When a marriage is heading for divorce, it can feel as if there is an endless list of items to address. For many Tennessee couples, property division is a key concern. The decisions made during the divorce process can have lasting financial ramifications, especially for spouses who are nearing retirement age. The time to address retirement funding is during the negotiation period of a divorce, not after the process is complete.
For spouses who fail to properly integrate retirement planning into their divorce negotiations, one remaining option involves the ability to claim benefits from the Social Security record of a former spouse. In many cases, it is possible to do so, provided that the claiming spouse is unmarried at the time that the claim is made. In addition, if an individual was married to more than one individual, it may be possible to target the earning record of the highest-earning former spouse and make one's claim against that source.
If the former spouse is deceased, it is possible to claim survivor benefits. This is true even if the surviving spouse has remarried, as long as the new marriage took place after the age of 50. In addition, it is possible to claim against the record of a former spouse who has not yet begun the application process for his or her own benefits, as long as the claiming spouse is at least 62 years of age and the divorce was at least two years ago.
While the ability to claim against the Social Security record of a former spouse is a good option to have, it is by no means the best method of funding one's retirement. A better approach would be to include retirement funding in the negotiation process during a Tennessee divorce. By doing so, it is possible to receive a portion of existing retirement accounts as well as other assets that can be used to pay for one's needs in retirement

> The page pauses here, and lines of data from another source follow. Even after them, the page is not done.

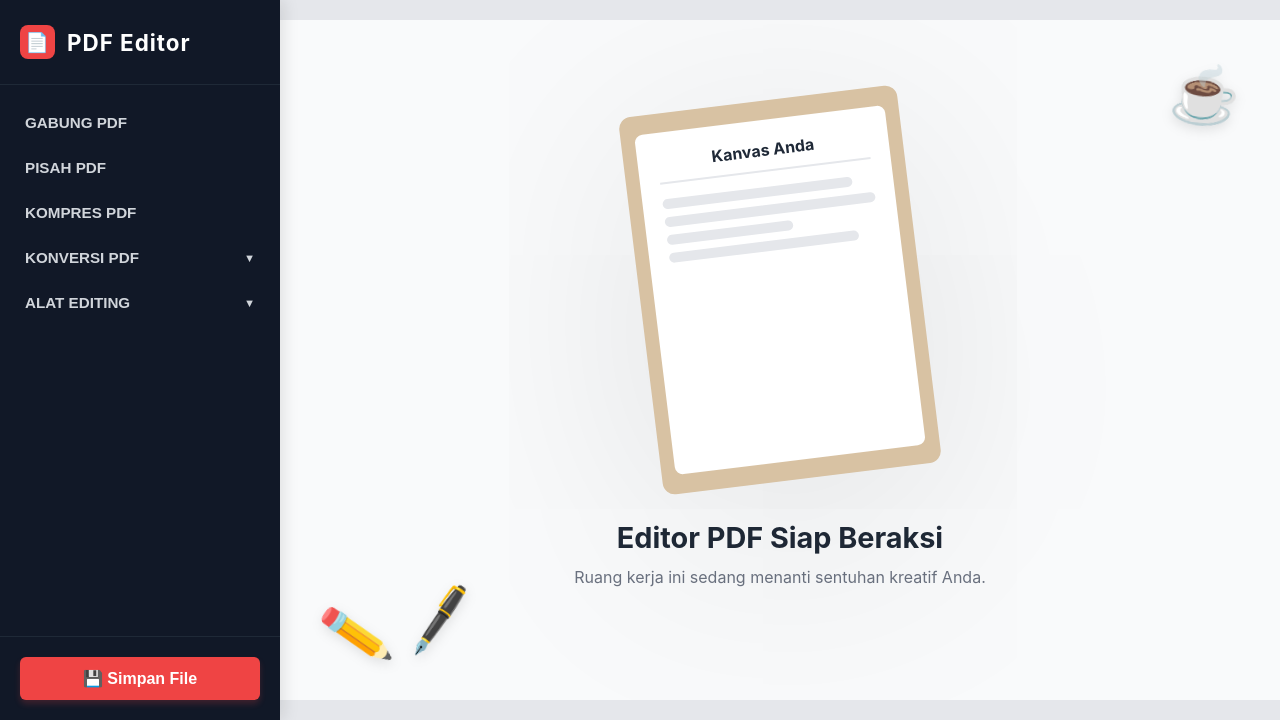
Repository: IkhsanMoekhtar/pdf_editor
Page: /
These files come from the project's save history. The page is drawn as it stood at one moment and after the next save; the edit follows.
The browser window is 1280 px wide. The pictures show the whole page.
The project was rebuilt for these pictures with package versions that can differ from the ones it lists, and the page was loaded fresh each time. Also part of the build but not shown: vite.config.js.

Above is the page before, as saved 2026-03-18 22:58:02.

After the next save:
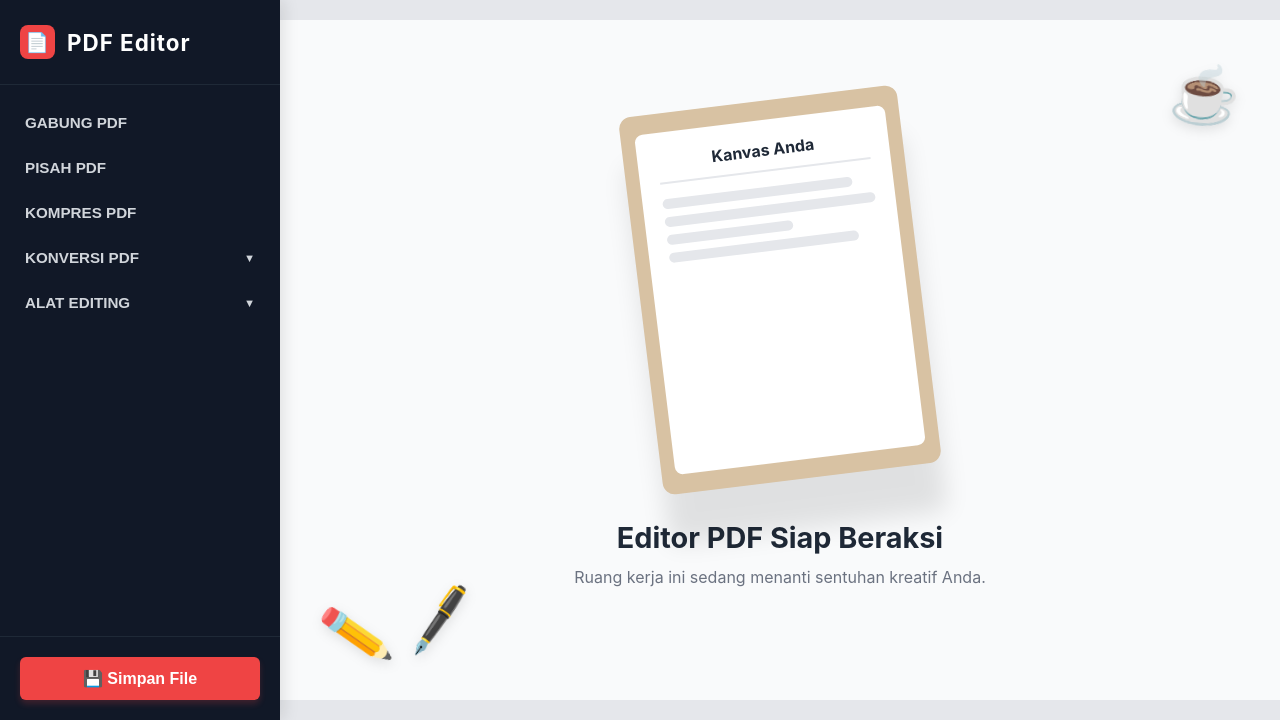
Saved 4 s later.
--- a/src/App.css
+++ b/src/App.css
@@ -207,7 +207,7 @@
   width: 280px; height: 380px;
   background-color: #d8c2a3;
   border-radius: 12px;
-  box-shadow: 0 50px 250px rgba(0,0,0,0.1);
+  box-shadow: 0 50px 25px rgba(0,0,0,0.1);
   transform: rotate(-7deg);
   position: relative;
   display: flex; align-items: center; justify-content: center;

After the 3 saves that followed:
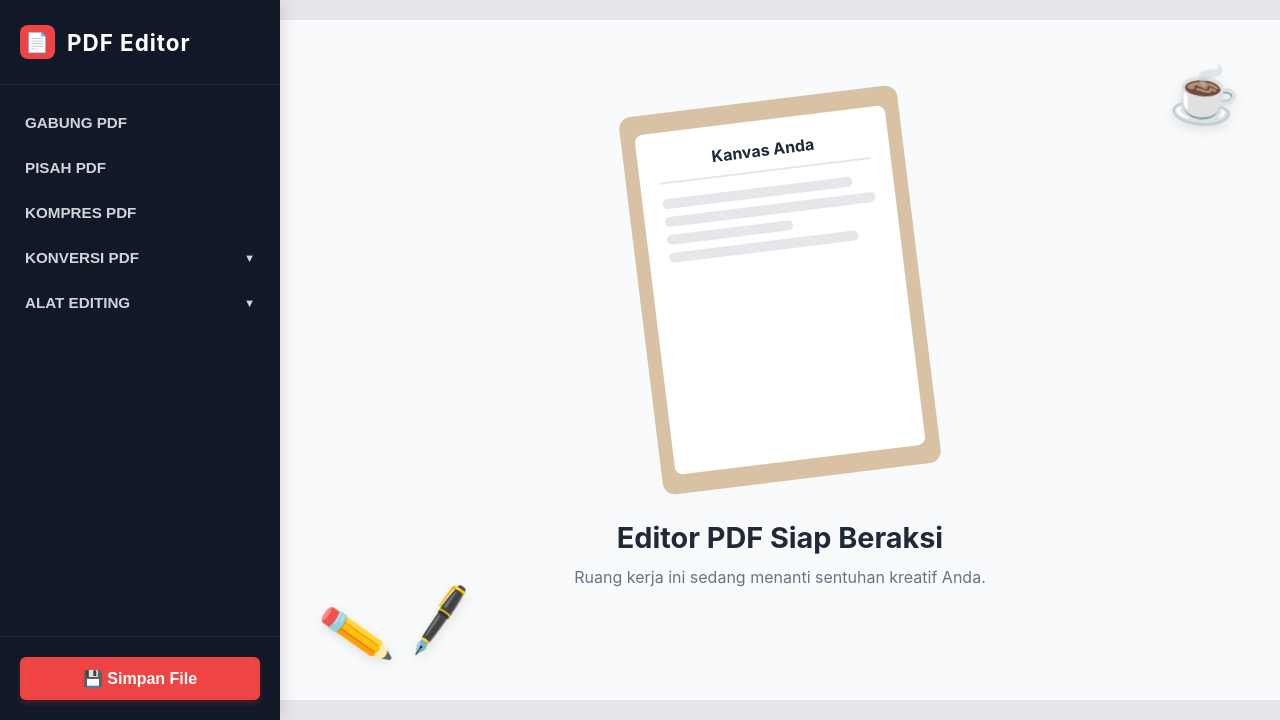
The 3 saves are shown as one change because they came seconds apart.
The last was saved 15 s later.
--- a/src/App.css
+++ b/src/App.css
@@ -207,7 +207,7 @@
   width: 280px; height: 380px;
   background-color: #d8c2a3;
   border-radius: 12px;
-  box-shadow: 0 50px 25px rgba(0,0,0,0.1);
+  box-shadow: -100 50px 25px rgba(0,0,0,0.1);
   transform: rotate(-7deg);
   position: relative;
   display: flex; align-items: center; justify-content: center;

Source: Fox Business, "Divorce Doesn't have to Separate You from Benefits," Dr. Don Taylor, March 13, 2013